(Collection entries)

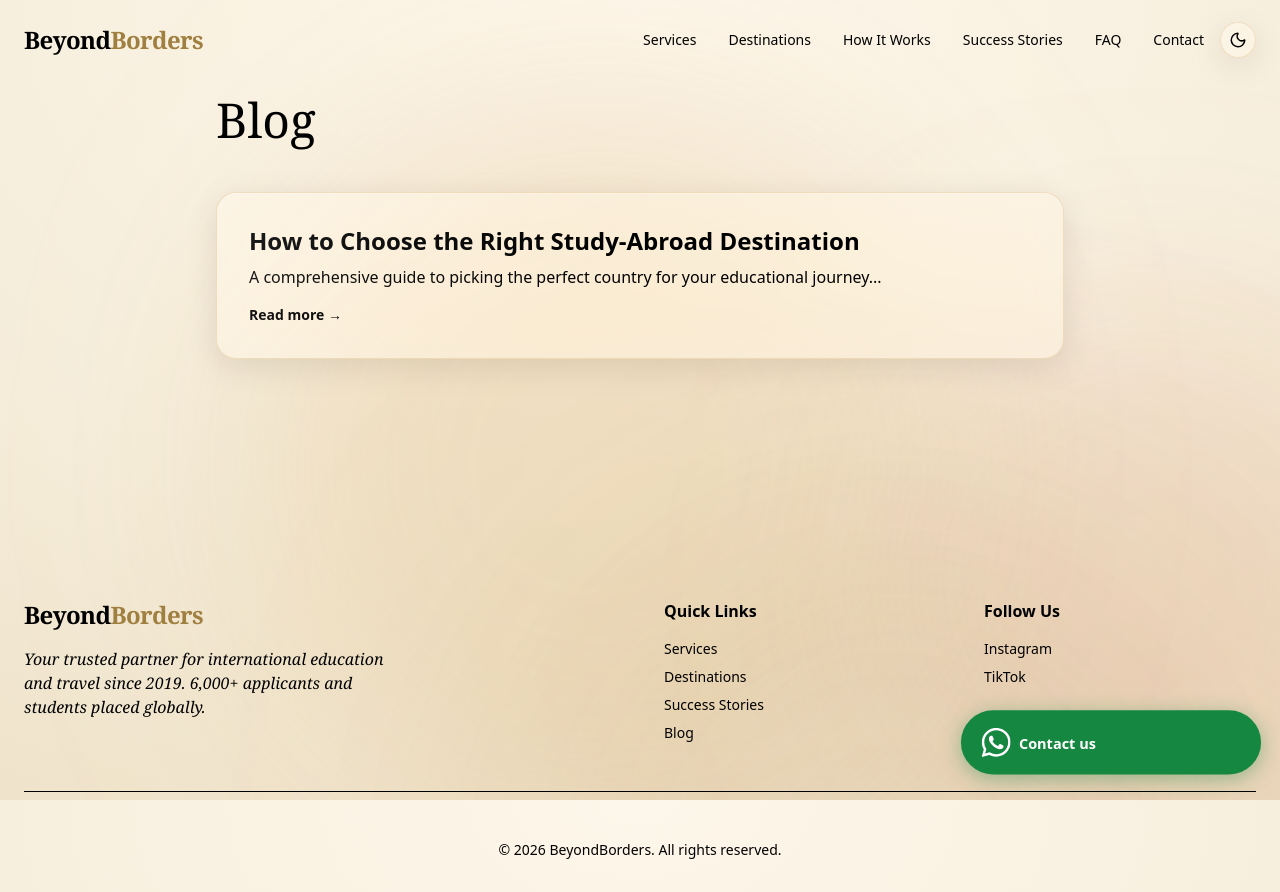
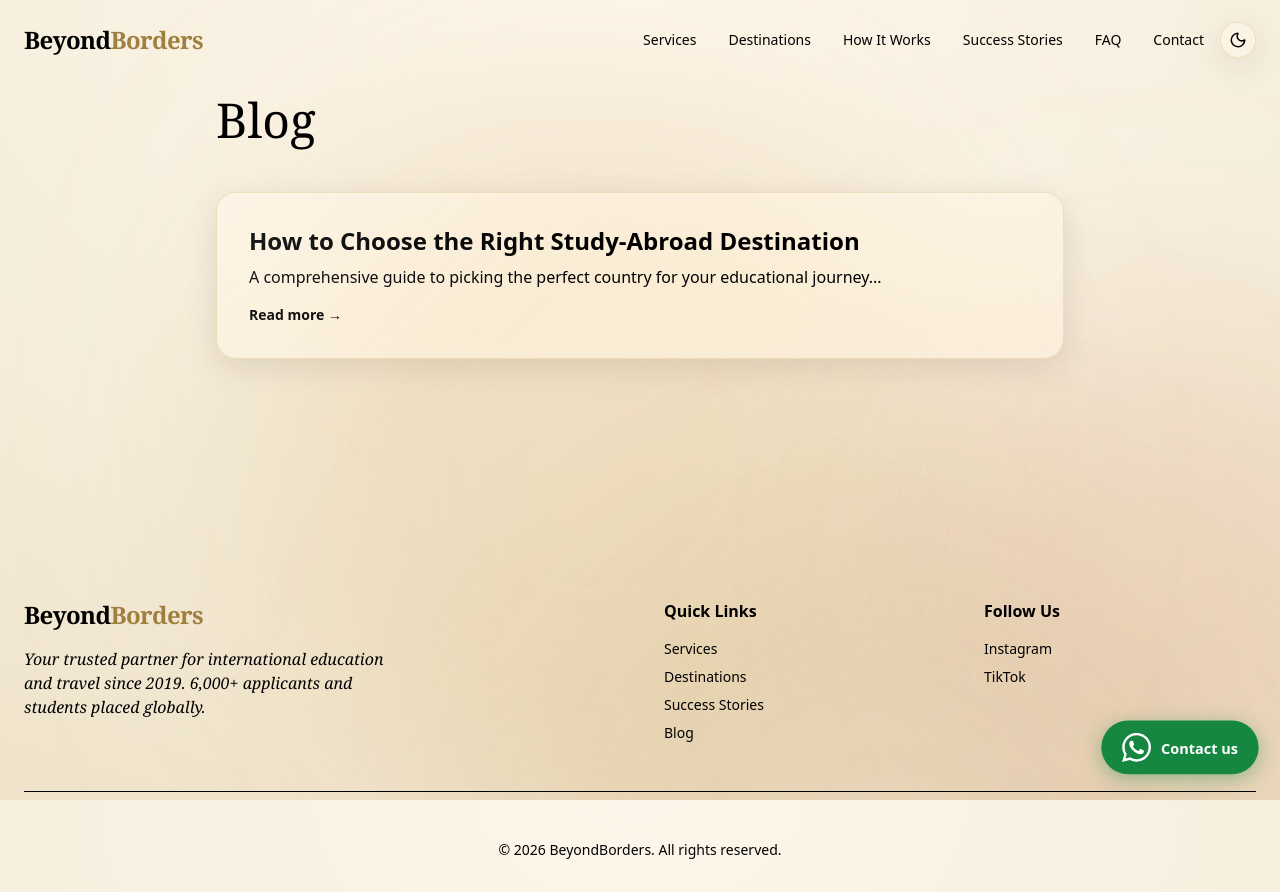
Before and after one commit to MR-checks/BeyondBorders, a Next.js app: page /blog in a window 1280 px wide. Built offline with nearby package versions, Linux system fonts and the light colour scheme.

Commit message:
fix: pill fit-content width, clickable logo to home, espresso number badges, remove redundant tooltip

```diff
--- a/components/Nav.tsx
+++ b/components/Nav.tsx
@@ -23,7 +23,7 @@ export default function Nav() {
       animate={{ y: 0 }}
     >
       <div className="max-w-7xl mx-auto px-6 h-20 flex items-center justify-between">
-        <Link href="/" className="font-serif text-2xl font-bold tracking-tight hover:opacity-80 transition-opacity">
+        <Link href="/" onClick={() => window.scrollTo({top: 0, behavior: 'smooth'})} className="font-serif text-2xl font-bold tracking-tight hover:opacity-80 transition-opacity cursor-pointer">
           Beyond<span className="text-logo-gold">Borders</span>
         </Link>
         <div className="flex items-center gap-4">
--- a/components/Process.tsx
+++ b/components/Process.tsx
@@ -23,7 +23,7 @@ export default function Process() {
               viewport={{ once: true }}
               transition={{ delay: i * 0.1 }}
             >
-              <div className="flex-shrink-0 w-14 h-14 bg-[#AC9350] text-white rounded-full flex items-center justify-center font-serif font-bold text-2xl shadow-[0_4px_12px_rgba(172,147,80,0.3)]">
+              <div className="flex-shrink-0 w-14 h-14 bg-[#2C1506] text-[#F5EDDA] dark:bg-[#3E1E09] dark:text-[#C8872A] border border-transparent dark:border-[rgba(200,135,42,0.4)] rounded-full flex items-center justify-center font-serif font-bold text-2xl shadow-md">
                 {step.id}
               </div>
               <div className="flex-grow">
--- a/components/WhatsAppButton.tsx
+++ b/components/WhatsAppButton.tsx
@@ -60,7 +60,7 @@ export default function WhatsAppButton() {
         target="_blank"
         rel="noopener noreferrer"
         aria-label="Chat with BeyondBorders on WhatsApp"
-        className="flex items-center justify-center bg-[#158740] text-white w-14 h-14 p-0 md:w-max md:h-auto md:px-5 md:py-3 md:gap-2 rounded-full shadow-[0_4px_20px_rgba(21,135,64,0.4)] hover:shadow-[0_8px_30px_rgba(21,135,64,0.6)] focus:ring-4 focus:ring-accent transition-shadow group"
+        className="inline-flex items-center justify-center bg-[#158740] text-white w-14 h-14 p-0 md:w-fit md:max-w-fit md:h-auto md:px-5 md:py-3 md:gap-[0.6rem] rounded-full shadow-[0_4px_20px_rgba(21,135,64,0.4)] hover:shadow-[0_8px_30px_rgba(21,135,64,0.6)] focus:ring-4 focus:ring-accent transition-shadow group"
         animate={continuousAnim}
         whileHover={shouldReduceMotion ? {} : { scale: 1.15, transition: { duration: 0.2 } }}
         whileTap={{ scale: 0.9 }}
@@ -77,10 +77,6 @@ export default function WhatsAppButton() {
           <path d="M17.472 14.382c-.297-.149-1.758-.867-2.03-.967-.273-.099-.471-.148-.67.15-.197.297-.767.966-.94 1.164-.173.199-.347.223-.644.075-.297-.15-1.255-.463-2.39-1.475-.883-.788-1.48-1.761-1.653-2.059-.173-.297-.018-.458.13-.606.134-.133.298-.347.446-.52.149-.174.198-.298.298-.497.099-.198.05-.371-.025-.52-.075-.149-.669-1.612-.916-2.207-.242-.579-.487-.5-.669-.51-.173-.008-.371-.01-.57-.01-.198 0-.52.074-.792.372-.272.297-1.04 1.016-1.04 2.479 0 1.462 1.065 2.875 1.213 3.074.149.198 2.096 3.2 5.077 4.487.709.306 1.262.489 1.694.625.712.227 1.36.195 1.871.118.571-.085 1.758-.719 2.006-1.413.248-.694.248-1.289.173-1.413-.074-.124-.272-.198-.57-.347m-5.421 7.403h-.004a9.87 9.87 0 01-5.031-1.378l-.361-.214-3.741.982.998-3.648-.235-.374a9.86 9.86 0 01-1.51-5.26c.001-5.45 4.436-9.884 9.888-9.884 2.64 0 5.122 1.03 6.988 2.898a9.825 9.825 0 012.893 6.994c-.003 5.45-4.437 9.884-9.885 9.884m8.413-18.297A11.815 11.815 0 0012.05 0C5.495 0 .16 5.335.157 11.892c0 2.096.547 4.142 1.588 5.945L.057 24l6.305-1.654a11.882 11.882 0 005.683 1.448h.005c6.554 0 11.89-5.335 11.893-11.893a11.821 11.821 0 00-3.48-8.413z"/>
         </svg>
         <span className="hidden md:inline-block font-sans font-semibold text-[14px] text-white">Contact us</span>
-        {/* Tooltip */}
-        <span className="absolute right-full mr-4 top-1/2 -translate-y-1/2 glass px-4 py-2 rounded-xl text-sm font-medium whitespace-nowrap opacity-0 group-hover:opacity-100 transition-opacity duration-300 pointer-events-none hidden md:block delay-100">
-          Chat with us
-        </span>
       </motion.a>
     </motion.div>
   );
```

Requirement →
Before copying, set the pictures aside; then give the records again exactly.

Solved exercise →
Before and after one commit to MR-checks/BeyondBorders, a Next.js app: page /blog in a window 1280 px wide. Built offline with nearby package versions, Linux system fonts and the light colour scheme.

Commit message:
fix: pill fit-content width, clickable logo to home, espresso number badges, remove redundant tooltip

```diff
--- a/components/Nav.tsx
+++ b/components/Nav.tsx
@@ -23,7 +23,7 @@ export default function Nav() {
       animate={{ y: 0 }}
     >
       <div className="max-w-7xl mx-auto px-6 h-20 flex items-center justify-between">
-        <Link href="/" className="font-serif text-2xl font-bold tracking-tight hover:opacity-80 transition-opacity">
+        <Link href="/" onClick={() => window.scrollTo({top: 0, behavior: 'smooth'})} className="font-serif text-2xl font-bold tracking-tight hover:opacity-80 transition-opacity cursor-pointer">
           Beyond<span className="text-logo-gold">Borders</span>
         </Link>
         <div className="flex items-center gap-4">
--- a/components/Process.tsx
+++ b/components/Process.tsx
@@ -23,7 +23,7 @@ export default function Process() {
               viewport={{ once: true }}
               transition={{ delay: i * 0.1 }}
             >
-              <div className="flex-shrink-0 w-14 h-14 bg-[#AC9350] text-white rounded-full flex items-center justify-center font-serif font-bold text-2xl shadow-[0_4px_12px_rgba(172,147,80,0.3)]">
+              <div className="flex-shrink-0 w-14 h-14 bg-[#2C1506] text-[#F5EDDA] dark:bg-[#3E1E09] dark:text-[#C8872A] border border-transparent dark:border-[rgba(200,135,42,0.4)] rounded-full flex items-center justify-center font-serif font-bold text-2xl shadow-md">
                 {step.id}
               </div>
               <div className="flex-grow">
--- a/components/WhatsAppButton.tsx
+++ b/components/WhatsAppButton.tsx
@@ -60,7 +60,7 @@ export default function WhatsAppButton() {
         target="_blank"
         rel="noopener noreferrer"
         aria-label="Chat with BeyondBorders on WhatsApp"
-        className="flex items-center justify-center bg-[#158740] text-white w-14 h-14 p-0 md:w-max md:h-auto md:px-5 md:py-3 md:gap-2 rounded-full shadow-[0_4px_20px_rgba(21,135,64,0.4)] hover:shadow-[0_8px_30px_rgba(21,135,64,0.6)] focus:ring-4 focus:ring-accent transition-shadow group"
+        className="inline-flex items-center justify-center bg-[#158740] text-white w-14 h-14 p-0 md:w-fit md:max-w-fit md:h-auto md:px-5 md:py-3 md:gap-[0.6rem] rounded-full shadow-[0_4px_20px_rgba(21,135,64,0.4)] hover:shadow-[0_8px_30px_rgba(21,135,64,0.6)] focus:ring-4 focus:ring-accent transition-shadow group"
         animate={continuousAnim}
         whileHover={shouldReduceMotion ? {} : { scale: 1.15, transition: { duration: 0.2 } }}
         whileTap={{ scale: 0.9 }}
@@ -77,10 +77,6 @@ export default function WhatsAppButton() {
           <path d="M17.472 14.382c-.297-.149-1.758-.867-2.03-.967-.273-.099-.471-.148-.67.15-.197.297-.767.966-.94 1.164-.173.199-.347.223-.644.075-.297-.15-1.255-.463-2.39-1.475-.883-.788-1.48-1.761-1.653-2.059-.173-.297-.018-.458.13-.606.134-.133.298-.347.446-.52.149-.174.198-.298.298-.497.099-.198.05-.371-.025-.52-.075-.149-.669-1.612-.916-2.207-.242-.579-.487-.5-.669-.51-.173-.008-.371-.01-.57-.01-.198 0-.52.074-.792.372-.272.297-1.04 1.016-1.04 2.479 0 1.462 1.065 2.875 1.213 3.074.149.198 2.096 3.2 5.077 4.487.709.306 1.262.489 1.694.625.712.227 1.36.195 1.871.118.571-.085 1.758-.719 2.006-1.413.248-.694.248-1.289.173-1.413-.074-.124-.272-.198-.57-.347m-5.421 7.403h-.004a9.87 9.87 0 01-5.031-1.378l-.361-.214-3.741.982.998-3.648-.235-.374a9.86 9.86 0 01-1.51-5.26c.001-5.45 4.436-9.884 9.888-9.884 2.64 0 5.122 1.03 6.988 2.898a9.825 9.825 0 012.893 6.994c-.003 5.45-4.437 9.884-9.885 9.884m8.413-18.297A11.815 11.815 0 0012.05 0C5.495 0 .16 5.335.157 11.892c0 2.096.547 4.142 1.588 5.945L.057 24l6.305-1.654a11.882 11.882 0 005.683 1.448h.005c6.554 0 11.89-5.335 11.893-11.893a11.821 11.821 0 00-3.48-8.413z"/>
         </svg>
         <span className="hidden md:inline-block font-sans font-semibold text-[14px] text-white">Contact us</span>
-        {/* Tooltip */}
-        <span className="absolute right-full mr-4 top-1/2 -translate-y-1/2 glass px-4 py-2 rounded-xl text-sm font-medium whitespace-nowrap opacity-0 group-hover:opacity-100 transition-opacity duration-300 pointer-events-none hidden md:block delay-100">
-          Chat with us
-        </span>
       </motion.a>
     </motion.div>
   );
```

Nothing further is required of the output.